[Before-and-after change records]
___
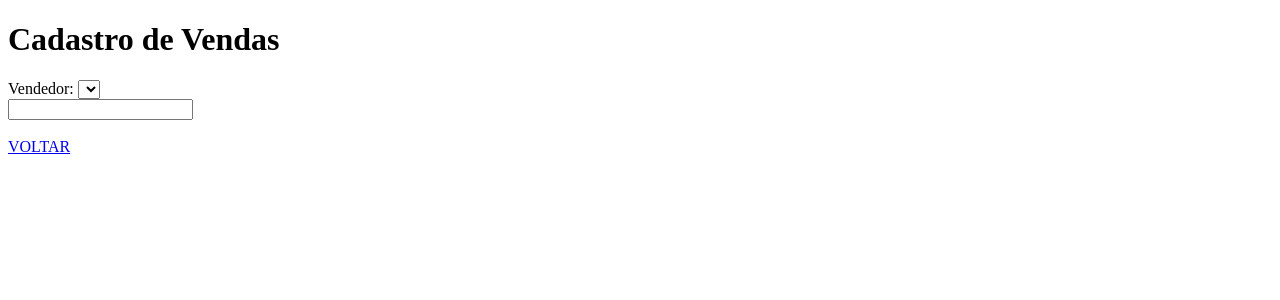
Repository: gabriellacrystina/workspaceWeb
Page: http://localhost/PrjVendas/CadastroVendas.jsp
The author's editor kept a copy of each file at every save. The page is drawn from the files as they stood at one save, then again after the next save.
The browser window is 1280 px wide. The pictures show the whole page.
The page is served by Tomcat 9. Other server files are loaded and not shown.

Above is the page before, as saved 2015-09-21 14:00:52.

### PrjVendas/WebContent/CadastroVendas.jsp
<%@ page language="java" contentType="text/html; charset=ISO-8859-1"
    pageEncoding="ISO-8859-1"%>

<%@ page import="java.util.ArrayList" %>
<%@ page import="Modelo.Vendedor" %>
<!DOCTYPE html PUBLIC "-//W3C//DTD HTML 4.01 Transitional//EN" "http://www.w3.org/TR/html4/loose.dtd">
<html>
	<head>
	<meta http-equiv="Content-Type" content="text/html; charset=ISO-8859-1">
	<title>Cadastro de Vendas</title>
	</head>
	<body>
		<form action="CadastroVendas" method="post">

		<h1>Cadastro de Vendas</h1>

		Vendedor:
		<select name="vendedor">

		<%
			ArrayList<Vendedor> listaVendedor = (ArrayList<Vendedor>) session.getAttribute("listaVendedor");

			if(listaVendedor != null){
				for(int i = 0; i < listaVendedor.size(); i++){
				%>
					<option value="<%=i%>"><%=listaVendedor.get(i).getNome()%></option>
				<%
				}
			}
			%>

		</select><br>
		<input type="text" name="valor"><br><br>

		<a href="Menu.jsp">VOLTAR</a><br>
		</form>
	</body>
</html>

After the next save:
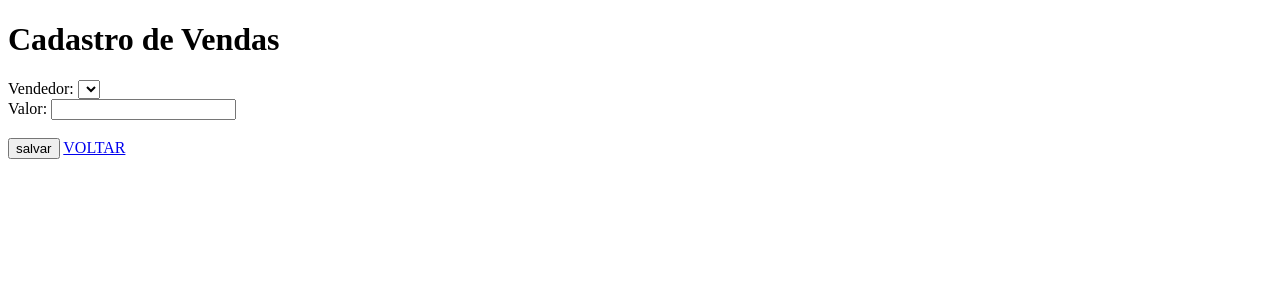
Saved 87 s later.
--- a/PrjVendas/WebContent/CadastroVendas.jsp
+++ b/PrjVendas/WebContent/CadastroVendas.jsp
@@ -30,7 +30,10 @@
 			%>
 
 		</select><br>
-		<input type="text" name="valor"><br><br>
+		Valor: <input type="text" name="valor"><br><br>
+
+		<input type="submit" name="btnSubmit" value="salvar">
+
 
 		<a href="Menu.jsp">VOLTAR</a><br>
 		</form>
___
YOUR ASSIGNMENT: Repeat each entry above exactly, passing over any images.

TASK SOLUTION:
Repository: gabriellacrystina/workspaceWeb
Page: http://localhost/PrjVendas/CadastroVendas.jsp
The author's editor kept a copy of each file at every save. The page is drawn from the files as they stood at one save, then again after the next save.
The browser window is 1280 px wide. The pictures show the whole page.
The page is served by Tomcat 9. Other server files are loaded and not shown.

Above is the page before, as saved 2015-09-21 14:00:52.

### PrjVendas/WebContent/CadastroVendas.jsp
<%@ page language="java" contentType="text/html; charset=ISO-8859-1"
    pageEncoding="ISO-8859-1"%>

<%@ page import="java.util.ArrayList" %>
<%@ page import="Modelo.Vendedor" %>
<!DOCTYPE html PUBLIC "-//W3C//DTD HTML 4.01 Transitional//EN" "http://www.w3.org/TR/html4/loose.dtd">
<html>
	<head>
	<meta http-equiv="Content-Type" content="text/html; charset=ISO-8859-1">
	<title>Cadastro de Vendas</title>
	</head>
	<body>
		<form action="CadastroVendas" method="post">

		<h1>Cadastro de Vendas</h1>

		Vendedor:
		<select name="vendedor">

		<%
			ArrayList<Vendedor> listaVendedor = (ArrayList<Vendedor>) session.getAttribute("listaVendedor");

			if(listaVendedor != null){
				for(int i = 0; i < listaVendedor.size(); i++){
				%>
					<option value="<%=i%>"><%=listaVendedor.get(i).getNome()%></option>
				<%
				}
			}
			%>

		</select><br>
		<input type="text" name="valor"><br><br>

		<a href="Menu.jsp">VOLTAR</a><br>
		</form>
	</body>
</html>

After the next save:
Saved 87 s later.
--- a/PrjVendas/WebContent/CadastroVendas.jsp
+++ b/PrjVendas/WebContent/CadastroVendas.jsp
@@ -30,7 +30,10 @@
 			%>
 
 		</select><br>
-		<input type="text" name="valor"><br><br>
+		Valor: <input type="text" name="valor"><br><br>
+
+		<input type="submit" name="btnSubmit" value="salvar">
+
 
 		<a href="Menu.jsp">VOLTAR</a><br>
 		</form>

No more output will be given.